> [WORK REQUIRED]
Would you please copy each line below that includes the string "TabsList"?
─── INFORMATION PROVIDED
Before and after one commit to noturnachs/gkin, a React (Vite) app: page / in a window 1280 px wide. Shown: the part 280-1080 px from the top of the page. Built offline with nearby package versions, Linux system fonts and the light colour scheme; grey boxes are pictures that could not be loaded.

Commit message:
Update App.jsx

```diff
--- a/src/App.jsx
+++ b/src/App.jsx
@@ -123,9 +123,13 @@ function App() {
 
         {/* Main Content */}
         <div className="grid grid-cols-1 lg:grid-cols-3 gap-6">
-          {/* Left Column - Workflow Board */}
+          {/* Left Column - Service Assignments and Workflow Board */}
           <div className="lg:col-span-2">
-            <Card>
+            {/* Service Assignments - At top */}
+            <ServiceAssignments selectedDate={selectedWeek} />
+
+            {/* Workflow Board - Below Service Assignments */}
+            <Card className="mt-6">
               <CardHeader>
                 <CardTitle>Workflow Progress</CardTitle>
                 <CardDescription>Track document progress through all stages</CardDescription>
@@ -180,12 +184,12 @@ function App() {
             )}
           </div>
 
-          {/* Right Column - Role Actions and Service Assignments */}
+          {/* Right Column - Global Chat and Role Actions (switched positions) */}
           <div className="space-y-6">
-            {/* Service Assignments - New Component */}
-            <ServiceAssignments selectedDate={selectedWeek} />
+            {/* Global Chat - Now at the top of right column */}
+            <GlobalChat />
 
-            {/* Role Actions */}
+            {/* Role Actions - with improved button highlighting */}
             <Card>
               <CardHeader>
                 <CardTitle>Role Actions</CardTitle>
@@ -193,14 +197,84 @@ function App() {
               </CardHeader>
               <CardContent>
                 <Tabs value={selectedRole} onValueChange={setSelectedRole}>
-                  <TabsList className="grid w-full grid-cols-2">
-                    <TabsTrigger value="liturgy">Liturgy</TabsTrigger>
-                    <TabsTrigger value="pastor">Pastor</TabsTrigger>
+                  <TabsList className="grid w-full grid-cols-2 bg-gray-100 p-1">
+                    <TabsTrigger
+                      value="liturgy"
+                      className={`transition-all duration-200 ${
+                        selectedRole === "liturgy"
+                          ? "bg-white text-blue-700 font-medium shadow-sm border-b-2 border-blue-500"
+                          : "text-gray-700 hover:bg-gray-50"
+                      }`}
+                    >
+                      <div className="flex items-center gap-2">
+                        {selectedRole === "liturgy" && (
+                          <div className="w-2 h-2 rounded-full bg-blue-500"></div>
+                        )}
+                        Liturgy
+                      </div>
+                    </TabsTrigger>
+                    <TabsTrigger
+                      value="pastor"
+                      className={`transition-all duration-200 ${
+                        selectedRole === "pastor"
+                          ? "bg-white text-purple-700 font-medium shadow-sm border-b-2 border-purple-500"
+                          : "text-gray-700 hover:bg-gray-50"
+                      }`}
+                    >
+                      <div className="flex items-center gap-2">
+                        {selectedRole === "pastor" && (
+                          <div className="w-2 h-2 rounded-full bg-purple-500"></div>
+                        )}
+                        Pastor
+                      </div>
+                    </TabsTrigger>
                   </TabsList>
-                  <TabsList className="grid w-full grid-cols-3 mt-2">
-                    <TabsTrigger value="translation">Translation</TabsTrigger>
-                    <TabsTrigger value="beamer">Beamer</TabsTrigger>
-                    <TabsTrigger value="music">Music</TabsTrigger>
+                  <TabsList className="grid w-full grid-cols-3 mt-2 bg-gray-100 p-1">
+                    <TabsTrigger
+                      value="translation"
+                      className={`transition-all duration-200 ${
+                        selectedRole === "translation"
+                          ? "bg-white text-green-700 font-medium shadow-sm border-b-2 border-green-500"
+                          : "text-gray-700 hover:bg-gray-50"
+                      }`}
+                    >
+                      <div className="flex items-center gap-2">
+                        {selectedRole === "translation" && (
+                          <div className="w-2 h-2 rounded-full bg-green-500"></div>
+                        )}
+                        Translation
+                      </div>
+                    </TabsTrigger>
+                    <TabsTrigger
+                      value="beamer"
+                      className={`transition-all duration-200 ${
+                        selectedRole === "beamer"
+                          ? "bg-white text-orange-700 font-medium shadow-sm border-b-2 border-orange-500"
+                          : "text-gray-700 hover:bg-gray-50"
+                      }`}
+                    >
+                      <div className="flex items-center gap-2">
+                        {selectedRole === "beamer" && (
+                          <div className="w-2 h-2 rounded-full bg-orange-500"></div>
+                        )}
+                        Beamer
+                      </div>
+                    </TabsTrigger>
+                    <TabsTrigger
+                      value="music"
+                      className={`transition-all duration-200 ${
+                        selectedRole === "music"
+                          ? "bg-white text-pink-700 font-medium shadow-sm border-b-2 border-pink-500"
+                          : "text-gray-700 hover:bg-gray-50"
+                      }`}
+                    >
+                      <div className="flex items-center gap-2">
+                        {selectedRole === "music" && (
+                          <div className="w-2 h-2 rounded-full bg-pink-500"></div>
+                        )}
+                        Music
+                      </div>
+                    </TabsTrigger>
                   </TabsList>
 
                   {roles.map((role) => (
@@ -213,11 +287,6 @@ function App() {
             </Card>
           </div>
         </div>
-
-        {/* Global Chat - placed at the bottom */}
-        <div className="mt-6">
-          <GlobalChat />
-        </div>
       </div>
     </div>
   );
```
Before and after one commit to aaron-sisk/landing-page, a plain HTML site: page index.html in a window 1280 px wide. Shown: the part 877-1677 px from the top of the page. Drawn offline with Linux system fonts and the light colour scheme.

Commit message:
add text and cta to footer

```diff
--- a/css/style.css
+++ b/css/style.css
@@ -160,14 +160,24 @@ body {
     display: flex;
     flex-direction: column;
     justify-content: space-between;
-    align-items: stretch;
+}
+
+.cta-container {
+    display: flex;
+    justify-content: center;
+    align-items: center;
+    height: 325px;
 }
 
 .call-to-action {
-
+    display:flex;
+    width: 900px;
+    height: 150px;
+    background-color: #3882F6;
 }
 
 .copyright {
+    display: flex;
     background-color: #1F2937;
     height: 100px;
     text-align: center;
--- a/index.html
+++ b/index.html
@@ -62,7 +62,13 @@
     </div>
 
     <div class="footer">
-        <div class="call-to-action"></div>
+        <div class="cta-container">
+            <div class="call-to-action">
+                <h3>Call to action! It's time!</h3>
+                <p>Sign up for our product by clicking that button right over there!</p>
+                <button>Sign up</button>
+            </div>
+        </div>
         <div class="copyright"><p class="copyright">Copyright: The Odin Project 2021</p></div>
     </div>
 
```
──────
> [REPLY TO THE TASK]
-                  <TabsList className="grid w-full grid-cols-2">
+                  <TabsList className="grid w-full grid-cols-2 bg-gray-100 p-1">
                   </TabsList>
-                  <TabsList className="grid w-full grid-cols-3 mt-2">
+                  <TabsList className="grid w-full grid-cols-3 mt-2 bg-gray-100 p-1">
                   </TabsList>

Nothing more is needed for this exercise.